Omit the pictures. Print each entry below exactly.
Segment Start: Extracted material
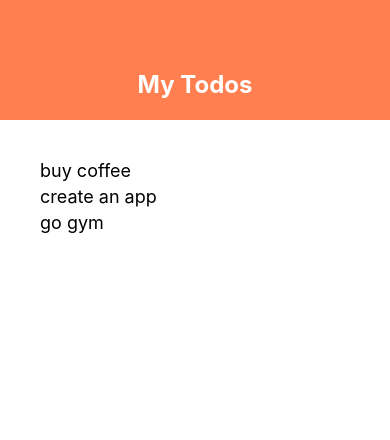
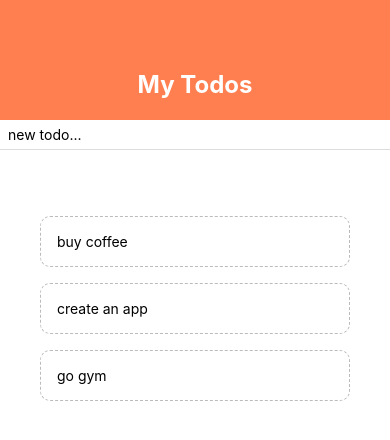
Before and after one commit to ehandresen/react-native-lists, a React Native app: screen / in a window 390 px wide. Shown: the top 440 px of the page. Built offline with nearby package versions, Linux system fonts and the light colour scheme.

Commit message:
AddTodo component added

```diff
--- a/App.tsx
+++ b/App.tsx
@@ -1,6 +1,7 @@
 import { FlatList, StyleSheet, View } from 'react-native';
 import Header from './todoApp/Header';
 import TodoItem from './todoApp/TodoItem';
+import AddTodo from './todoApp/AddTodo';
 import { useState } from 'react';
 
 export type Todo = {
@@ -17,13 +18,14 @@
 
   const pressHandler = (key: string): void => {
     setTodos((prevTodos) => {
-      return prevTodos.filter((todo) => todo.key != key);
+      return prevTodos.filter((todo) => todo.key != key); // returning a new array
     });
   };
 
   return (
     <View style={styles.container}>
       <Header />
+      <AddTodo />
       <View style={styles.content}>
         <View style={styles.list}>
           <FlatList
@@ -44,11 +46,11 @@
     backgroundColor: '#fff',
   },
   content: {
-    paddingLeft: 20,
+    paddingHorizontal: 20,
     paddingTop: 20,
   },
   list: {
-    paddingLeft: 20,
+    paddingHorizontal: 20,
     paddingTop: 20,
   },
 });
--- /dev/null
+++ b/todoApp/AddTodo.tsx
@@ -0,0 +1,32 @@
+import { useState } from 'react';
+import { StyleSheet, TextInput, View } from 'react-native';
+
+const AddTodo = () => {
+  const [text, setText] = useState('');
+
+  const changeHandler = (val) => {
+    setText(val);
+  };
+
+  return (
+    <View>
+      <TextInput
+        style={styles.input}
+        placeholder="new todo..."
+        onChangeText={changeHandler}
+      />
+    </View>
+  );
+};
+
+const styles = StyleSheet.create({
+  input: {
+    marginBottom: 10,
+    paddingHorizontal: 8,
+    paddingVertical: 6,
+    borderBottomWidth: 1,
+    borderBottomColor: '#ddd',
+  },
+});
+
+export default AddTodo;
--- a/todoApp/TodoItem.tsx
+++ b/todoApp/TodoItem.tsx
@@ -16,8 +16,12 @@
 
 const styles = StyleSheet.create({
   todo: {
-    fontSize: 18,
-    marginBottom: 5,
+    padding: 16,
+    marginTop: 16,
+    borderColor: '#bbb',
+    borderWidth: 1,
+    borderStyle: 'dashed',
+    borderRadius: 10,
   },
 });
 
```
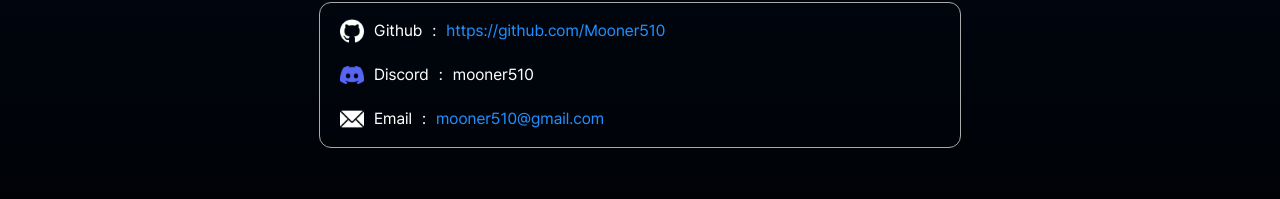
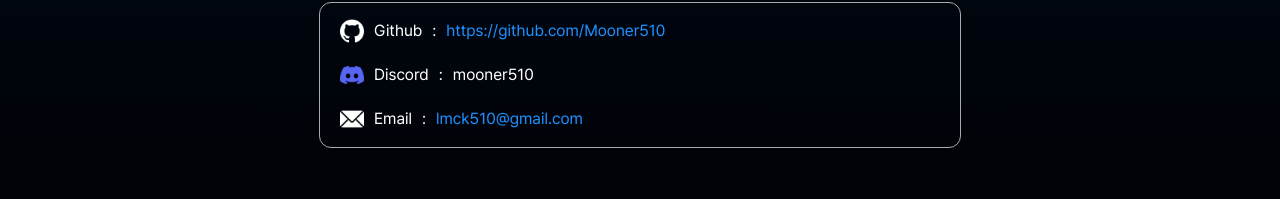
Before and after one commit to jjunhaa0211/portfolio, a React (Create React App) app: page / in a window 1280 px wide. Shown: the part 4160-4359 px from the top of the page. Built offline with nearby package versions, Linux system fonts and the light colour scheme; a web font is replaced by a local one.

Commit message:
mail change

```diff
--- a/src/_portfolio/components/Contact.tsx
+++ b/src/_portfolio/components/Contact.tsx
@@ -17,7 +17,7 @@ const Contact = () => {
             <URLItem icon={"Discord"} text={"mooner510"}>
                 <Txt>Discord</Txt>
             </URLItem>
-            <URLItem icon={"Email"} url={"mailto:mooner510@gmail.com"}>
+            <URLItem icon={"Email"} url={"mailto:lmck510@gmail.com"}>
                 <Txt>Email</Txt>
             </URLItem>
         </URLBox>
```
Segment End: Extracted material
Exercise response:
Before and after one commit to ehandresen/react-native-lists, a React Native app: screen / in a window 390 px wide. Shown: the top 440 px of the page. Built offline with nearby package versions, Linux system fonts and the light colour scheme.

Commit message:
AddTodo component added

```diff
--- a/App.tsx
+++ b/App.tsx
@@ -1,6 +1,7 @@
 import { FlatList, StyleSheet, View } from 'react-native';
 import Header from './todoApp/Header';
 import TodoItem from './todoApp/TodoItem';
+import AddTodo from './todoApp/AddTodo';
 import { useState } from 'react';
 
 export type Todo = {
@@ -17,13 +18,14 @@
 
   const pressHandler = (key: string): void => {
     setTodos((prevTodos) => {
-      return prevTodos.filter((todo) => todo.key != key);
+      return prevTodos.filter((todo) => todo.key != key); // returning a new array
     });
   };
 
   return (
     <View style={styles.container}>
       <Header />
+      <AddTodo />
       <View style={styles.content}>
         <View style={styles.list}>
           <FlatList
@@ -44,11 +46,11 @@
     backgroundColor: '#fff',
   },
   content: {
-    paddingLeft: 20,
+    paddingHorizontal: 20,
     paddingTop: 20,
   },
   list: {
-    paddingLeft: 20,
+    paddingHorizontal: 20,
     paddingTop: 20,
   },
 });
--- /dev/null
+++ b/todoApp/AddTodo.tsx
@@ -0,0 +1,32 @@
+import { useState } from 'react';
+import { StyleSheet, TextInput, View } from 'react-native';
+
+const AddTodo = () => {
+  const [text, setText] = useState('');
+
+  const changeHandler = (val) => {
+    setText(val);
+  };
+
+  return (
+    <View>
+      <TextInput
+        style={styles.input}
+        placeholder="new todo..."
+        onChangeText={changeHandler}
+      />
+    </View>
+  );
+};
+
+const styles = StyleSheet.create({
+  input: {
+    marginBottom: 10,
+    paddingHorizontal: 8,
+    paddingVertical: 6,
+    borderBottomWidth: 1,
+    borderBottomColor: '#ddd',
+  },
+});
+
+export default AddTodo;
--- a/todoApp/TodoItem.tsx
+++ b/todoApp/TodoItem.tsx
@@ -16,8 +16,12 @@
 
 const styles = StyleSheet.create({
   todo: {
-    fontSize: 18,
-    marginBottom: 5,
+    padding: 16,
+    marginTop: 16,
+    borderColor: '#bbb',
+    borderWidth: 1,
+    borderStyle: 'dashed',
+    borderRadius: 10,
   },
 });
 
```
Before and after one commit to jjunhaa0211/portfolio, a React (Create React App) app: page / in a window 1280 px wide. Shown: the part 4160-4359 px from the top of the page. Built offline with nearby package versions, Linux system fonts and the light colour scheme; a web font is replaced by a local one.

Commit message:
mail change

```diff
--- a/src/_portfolio/components/Contact.tsx
+++ b/src/_portfolio/components/Contact.tsx
@@ -17,7 +17,7 @@ const Contact = () => {
             <URLItem icon={"Discord"} text={"mooner510"}>
                 <Txt>Discord</Txt>
             </URLItem>
-            <URLItem icon={"Email"} url={"mailto:mooner510@gmail.com"}>
+            <URLItem icon={"Email"} url={"mailto:lmck510@gmail.com"}>
                 <Txt>Email</Txt>
             </URLItem>
         </URLBox>
```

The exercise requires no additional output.